Linguistic Anthropology


Get Started. It's Free
or sign up with your email address
Linguistic Anthropology by Mind Map: Linguistic Anthropology

1. Chapter 11

2. Chapter 1 Language and Culture

2.1. "By World War II, anthropology was well established as an academic field and was taught at major US universities. The four main subfield then recognized-in large part a legacy of Boas- were biological (or physical) anthropology, cultural anthropology, archaeology, and linguistic anthropology." (Stanlaw, Adachi, Salzmann, 9)

2.2. Linguistic anthropology is the study of humans and society from a language perspective. It focuses on the structure of language and how it is used.Those who take part in this study are known as linguistics.
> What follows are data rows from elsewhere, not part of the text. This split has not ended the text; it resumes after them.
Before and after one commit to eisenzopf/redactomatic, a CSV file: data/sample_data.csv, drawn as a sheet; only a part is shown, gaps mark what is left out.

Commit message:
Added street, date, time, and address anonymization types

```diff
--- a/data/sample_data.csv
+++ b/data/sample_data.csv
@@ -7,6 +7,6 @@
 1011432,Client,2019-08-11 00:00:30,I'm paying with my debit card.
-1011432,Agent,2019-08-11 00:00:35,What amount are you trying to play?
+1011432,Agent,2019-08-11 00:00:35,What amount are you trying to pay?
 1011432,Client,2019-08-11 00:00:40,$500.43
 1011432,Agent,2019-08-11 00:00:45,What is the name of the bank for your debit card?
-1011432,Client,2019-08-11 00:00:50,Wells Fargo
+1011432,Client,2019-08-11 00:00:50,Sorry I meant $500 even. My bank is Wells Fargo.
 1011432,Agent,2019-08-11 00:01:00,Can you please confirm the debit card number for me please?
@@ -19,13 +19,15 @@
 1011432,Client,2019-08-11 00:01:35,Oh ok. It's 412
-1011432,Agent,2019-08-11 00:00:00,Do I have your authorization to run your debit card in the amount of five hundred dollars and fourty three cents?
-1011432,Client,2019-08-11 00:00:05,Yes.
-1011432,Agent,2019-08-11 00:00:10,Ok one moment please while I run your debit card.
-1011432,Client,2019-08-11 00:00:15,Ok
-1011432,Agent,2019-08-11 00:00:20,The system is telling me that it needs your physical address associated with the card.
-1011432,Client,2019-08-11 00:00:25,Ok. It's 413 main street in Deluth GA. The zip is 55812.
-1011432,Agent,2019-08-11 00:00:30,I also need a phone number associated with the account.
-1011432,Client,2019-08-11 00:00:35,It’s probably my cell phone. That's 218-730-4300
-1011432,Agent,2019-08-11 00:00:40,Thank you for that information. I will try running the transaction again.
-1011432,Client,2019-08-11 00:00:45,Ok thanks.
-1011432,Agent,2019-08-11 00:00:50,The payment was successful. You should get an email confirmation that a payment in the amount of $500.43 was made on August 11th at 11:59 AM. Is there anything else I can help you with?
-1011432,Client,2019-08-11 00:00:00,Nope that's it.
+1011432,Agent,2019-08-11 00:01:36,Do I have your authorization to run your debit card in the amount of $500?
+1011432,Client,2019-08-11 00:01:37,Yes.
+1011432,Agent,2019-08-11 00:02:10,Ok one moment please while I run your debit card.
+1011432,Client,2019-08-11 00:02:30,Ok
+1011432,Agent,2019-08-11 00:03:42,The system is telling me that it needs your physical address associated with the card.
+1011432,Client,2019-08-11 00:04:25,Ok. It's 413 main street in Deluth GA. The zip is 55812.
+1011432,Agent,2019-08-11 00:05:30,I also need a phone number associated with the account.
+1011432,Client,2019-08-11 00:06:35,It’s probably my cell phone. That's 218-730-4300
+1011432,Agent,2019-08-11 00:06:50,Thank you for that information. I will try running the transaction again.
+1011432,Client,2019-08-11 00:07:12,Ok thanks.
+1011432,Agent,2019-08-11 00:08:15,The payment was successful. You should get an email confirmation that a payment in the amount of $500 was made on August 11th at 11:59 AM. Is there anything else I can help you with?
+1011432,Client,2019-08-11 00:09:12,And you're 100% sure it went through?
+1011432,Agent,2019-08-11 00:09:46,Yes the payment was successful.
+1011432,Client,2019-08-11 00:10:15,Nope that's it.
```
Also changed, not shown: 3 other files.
2.3. Franz Boas is known as the father of modern anthropology. He was born in Germany on July 9, 1858. One of his first accomplishments was his theory of cultural relativism.

2.4. Culture is a system of symbols in someones head. It includes the environment that the culture derives from and its values, beliefs, and prejudices.
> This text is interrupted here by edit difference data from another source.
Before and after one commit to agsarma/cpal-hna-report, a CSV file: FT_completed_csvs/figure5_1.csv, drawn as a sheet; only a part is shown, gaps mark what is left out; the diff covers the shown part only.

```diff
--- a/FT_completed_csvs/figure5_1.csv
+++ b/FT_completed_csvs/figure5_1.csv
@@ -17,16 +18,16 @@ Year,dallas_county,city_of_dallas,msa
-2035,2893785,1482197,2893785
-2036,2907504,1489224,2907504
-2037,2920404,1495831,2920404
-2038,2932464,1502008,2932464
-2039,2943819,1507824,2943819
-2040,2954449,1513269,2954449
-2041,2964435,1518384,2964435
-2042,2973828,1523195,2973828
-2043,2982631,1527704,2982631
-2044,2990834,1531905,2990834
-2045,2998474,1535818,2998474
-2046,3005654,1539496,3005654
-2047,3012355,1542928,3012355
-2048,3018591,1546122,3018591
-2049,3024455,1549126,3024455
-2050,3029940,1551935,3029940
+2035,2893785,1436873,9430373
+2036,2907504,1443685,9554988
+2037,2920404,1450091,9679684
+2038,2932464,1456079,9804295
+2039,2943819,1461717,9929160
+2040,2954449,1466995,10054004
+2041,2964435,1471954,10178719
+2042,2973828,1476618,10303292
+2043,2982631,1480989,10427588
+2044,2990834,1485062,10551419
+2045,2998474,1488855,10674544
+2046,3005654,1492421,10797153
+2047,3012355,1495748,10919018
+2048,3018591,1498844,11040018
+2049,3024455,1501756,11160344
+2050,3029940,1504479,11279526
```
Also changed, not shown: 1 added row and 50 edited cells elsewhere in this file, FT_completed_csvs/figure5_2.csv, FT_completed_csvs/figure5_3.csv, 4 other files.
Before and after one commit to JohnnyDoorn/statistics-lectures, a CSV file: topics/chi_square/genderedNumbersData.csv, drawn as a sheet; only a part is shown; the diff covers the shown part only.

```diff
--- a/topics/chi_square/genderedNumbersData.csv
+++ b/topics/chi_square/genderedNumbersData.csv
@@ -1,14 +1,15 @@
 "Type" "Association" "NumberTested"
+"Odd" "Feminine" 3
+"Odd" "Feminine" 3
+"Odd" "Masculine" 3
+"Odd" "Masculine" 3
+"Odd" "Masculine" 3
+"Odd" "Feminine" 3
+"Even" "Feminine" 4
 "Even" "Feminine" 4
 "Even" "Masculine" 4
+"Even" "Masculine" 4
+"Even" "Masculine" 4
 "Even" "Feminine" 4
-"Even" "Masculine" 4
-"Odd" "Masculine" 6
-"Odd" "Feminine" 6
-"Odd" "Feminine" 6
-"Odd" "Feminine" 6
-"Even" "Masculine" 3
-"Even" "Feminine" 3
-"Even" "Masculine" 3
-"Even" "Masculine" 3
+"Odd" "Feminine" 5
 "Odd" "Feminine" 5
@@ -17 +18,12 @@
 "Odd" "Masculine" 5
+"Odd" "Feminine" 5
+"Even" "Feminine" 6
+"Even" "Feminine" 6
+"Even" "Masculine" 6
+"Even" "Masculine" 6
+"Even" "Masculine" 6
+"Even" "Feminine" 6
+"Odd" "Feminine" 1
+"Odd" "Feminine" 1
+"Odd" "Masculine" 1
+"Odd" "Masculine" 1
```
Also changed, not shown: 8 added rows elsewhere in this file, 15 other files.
3. Chapter 2 Methods of Linguistic Anthropology

3.1. "Linguistic anthropologist view language in its cultural framework and are concerned with the rules for its social use; the analysis of its structure is therefore only a means to an end. By contrast, linguistics in their study of languages emphasize linguistic structure and the historical development of languages." ( Stanlaw, eta. 32)

3.2. Video:

3.3. Delly Hymes and John Gumperz had a different approach. They believed the study should beyong grammar. They believed language should be studied in a more social context. Circling in on how it is used in specific settings varying from environment and audience.

4. Chapter 3 Language is Sound: Phonology

4.1. "Even if we are not sociologists, most of us are aware that there are differences in our society based on economic class, social status, education and other variables. This is probably true for any society in the world." (Stanlaw, eta. 35)

4.2. Phonology focuses on the sound units of a language and how they are organized. It circles in on phonemes. Phonemes are the smallest unit of sound in a language.

4.3. How someone pronunciates a word can change its sound. This variation can occur when individuals are from different locations or a different class. Individuals from the middle class often try to mimic the pronunciation of those from the high class to sound more polished.

4.4. English has many sounds that are similat but have very opposite meanings. An example provided by the textbook is "The sun's rays meet." and "The sons raise meat.".

5. Chapter 4 Morphology

5.1. Morphology is the study of word structure. It also studies its classification and how they intertwine with one another. Morphology is a greek term with morph- meaning shape or form and -ology meaning the study of something.

5.2. Free morphemes are the most common kind of morphemes. These are morphemes that can stand on their own and still having meaning without being attached to other words. Some examples include "act" "grace" and "dog"

5.3. On the contrary from free mophemes we have bound morphemes. These morphemes are combined with others in order to create a word. An example would be -ing, -ly, un-, and mis-.

5.4. Video:

6. Chapter 5 Nonverbal Communication

6.1. Nonverbal communication is a form of communication that does not use spoken words. This form of communication uses touch, body gestures, facial expressions, and spacing. This form of communication can be just as powerful as spoken words sometimes even more powerful.

6.2. Kinesics is a form of non-verbal communication. This form focuses specifically on body language. For example, one may focus on someones posture. A person who is standing tall, chest up, and shoulders down, can come off as confident and gain superiority.

6.3. Another form of nonverbal communication is haptics. This form of communication is done through touch. Haptics is one form of communication that is the least displayed. Studies have shown that those who lack touch show higher levels of stress, anxiety, and depression. (Field, 2020)

6.4. Video: